THUNDER BAY - A Thunder Bay man who viciously attacked an 82-year-old man for “absolutely no reason” in broad daylight while he was high on drugs more than two years ago has been sentenced to four years in federal prison, court heard on Monday.
Scotland Crompton, now 21, was convicted by an Ontario Superior Court judge of aggravated assault following a trial in March for a violent unprovoked beating of an elderly man in 2018.
On Monday, Oct. 26, Judge Patrick Smith sentenced Crompton for the April 2018 assault. Court heard Crompton was 19 years old and extremely high on drugs at the time of the unprovoked attack which left the elderly victim with several injuries including two breakages to his right arm, a broken nose and bruising all over his face and body.
On April 26, 2018, court heard the 82-year-old victim was out for his usual morning walk in his residence when he stopped to observe recent work that had been completed by the city when he noticed two men approaching him, one of who was holding a yard sign that had been removed from a nearby property.
“As these individuals approached (the complainant), one of them accosted him, asking him ‘what do you think of this sign?’” Smith said in delivering his sentence on Monday.
This individual pushed the complainant who tried to run but fell, court heard and the assault continued as the elderly man remained on the ground.
Smith said the complainant lost consciousness and the assault finally ended when a car pulled up near the attack was taking place. The driver called 911 and the victim was taken to hospital where he was treated for his serious injuries.
Smith summarized a victim impact statement submitted by the complainant, now 84, who said despite the attack happening more than two years ago he still suffers from physical, mental and emotional consequences from the assault.
Court heard prior to the attack, the complainant enjoyed golf, playing music and was also a member of a band and as a result of the attack, he can no longer participate in these activities.
The attack also left the complaint with a partial disability to his arm where normally surgery would be recommended, however, due to his age he was told surgery came with enhanced risk.
In his decision, Smith also considered Crompton’s background and personal circumstances. According to a pre-sentence report, Crompton presently struggles with substance abuse issues and has a criminal record with numerous convictions of failing to comply with both release and sentencing orders and convictions for violent offences.
Court also heard of the difficult circumstances of Crompton’s upbringing including his mother’s substance abuse issues.
Defence counsel had been seeking a sentence of three years in custody at a provincial institution asking the court to consider Crompton’s relatively young age and the potential for rehabilitation. However, the Crown argued a sentence at a federal institution would support Crompton’s rehabilitation where better resources would be available to him compared to a provincial institution.
Smith sentenced Crompton to four years in a federal penitentiary. Once he’s given credit for time served in custody at an enhanced rate, he will have 959 days left to serve in federal custody.

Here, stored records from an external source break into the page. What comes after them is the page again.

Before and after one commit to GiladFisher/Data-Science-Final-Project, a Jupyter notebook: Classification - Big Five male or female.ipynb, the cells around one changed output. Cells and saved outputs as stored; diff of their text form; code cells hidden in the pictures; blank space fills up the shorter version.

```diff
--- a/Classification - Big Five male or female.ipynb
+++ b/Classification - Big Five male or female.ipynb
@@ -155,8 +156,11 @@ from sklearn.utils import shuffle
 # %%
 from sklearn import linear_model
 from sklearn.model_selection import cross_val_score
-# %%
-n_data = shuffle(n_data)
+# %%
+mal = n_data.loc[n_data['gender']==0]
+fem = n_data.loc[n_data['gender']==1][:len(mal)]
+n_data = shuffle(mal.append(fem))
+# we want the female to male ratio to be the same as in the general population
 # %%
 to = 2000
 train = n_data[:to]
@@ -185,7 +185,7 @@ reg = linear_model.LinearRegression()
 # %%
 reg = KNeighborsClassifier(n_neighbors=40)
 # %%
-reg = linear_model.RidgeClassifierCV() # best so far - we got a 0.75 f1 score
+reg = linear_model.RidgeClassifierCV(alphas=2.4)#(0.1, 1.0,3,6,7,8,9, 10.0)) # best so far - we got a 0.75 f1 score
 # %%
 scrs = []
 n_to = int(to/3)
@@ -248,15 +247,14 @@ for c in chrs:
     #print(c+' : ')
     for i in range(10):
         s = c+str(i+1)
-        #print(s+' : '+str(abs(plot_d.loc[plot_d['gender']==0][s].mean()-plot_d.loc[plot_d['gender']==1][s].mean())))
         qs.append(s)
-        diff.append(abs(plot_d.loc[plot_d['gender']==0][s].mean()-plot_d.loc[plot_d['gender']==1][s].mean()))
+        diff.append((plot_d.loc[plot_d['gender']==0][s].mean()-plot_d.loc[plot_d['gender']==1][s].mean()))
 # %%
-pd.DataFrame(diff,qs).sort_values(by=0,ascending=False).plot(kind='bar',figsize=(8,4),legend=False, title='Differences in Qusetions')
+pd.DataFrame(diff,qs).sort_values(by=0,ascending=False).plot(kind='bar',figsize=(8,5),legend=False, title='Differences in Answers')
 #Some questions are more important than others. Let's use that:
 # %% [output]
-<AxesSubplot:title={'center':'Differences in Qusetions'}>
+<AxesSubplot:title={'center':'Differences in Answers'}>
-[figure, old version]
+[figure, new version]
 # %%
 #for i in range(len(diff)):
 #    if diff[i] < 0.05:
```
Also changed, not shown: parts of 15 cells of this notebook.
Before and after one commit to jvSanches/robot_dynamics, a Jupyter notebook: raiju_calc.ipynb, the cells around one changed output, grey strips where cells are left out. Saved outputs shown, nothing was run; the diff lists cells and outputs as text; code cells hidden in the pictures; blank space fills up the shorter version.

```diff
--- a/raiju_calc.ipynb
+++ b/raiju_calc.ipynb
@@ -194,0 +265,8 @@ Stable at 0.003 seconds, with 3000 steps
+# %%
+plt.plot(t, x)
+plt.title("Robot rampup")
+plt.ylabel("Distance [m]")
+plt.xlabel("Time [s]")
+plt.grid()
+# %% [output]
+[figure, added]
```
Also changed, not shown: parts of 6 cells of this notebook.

He will also be required to submit his DNA into a national criminal DNA databank and he is prohibited from possessing weapons for a period of 10 years. The judge also recommended Crompton take advantage of substance abuse and anger management programs while in custody.
"Mr. Crompton you have an opportunity to straighten yourself out before it is too late," Smith said in his decision. "At 21 years of age, you have a lot of living ahead of you and I hope that your experience in the jail system would be an incentive to straighten your life out and get back to work."
He is also prohibited from communicating with the complainant or any members of his family for the duration of his sentence.
Karen Edwards, Local Journalism Initiative Reporter, Thunder Bay Source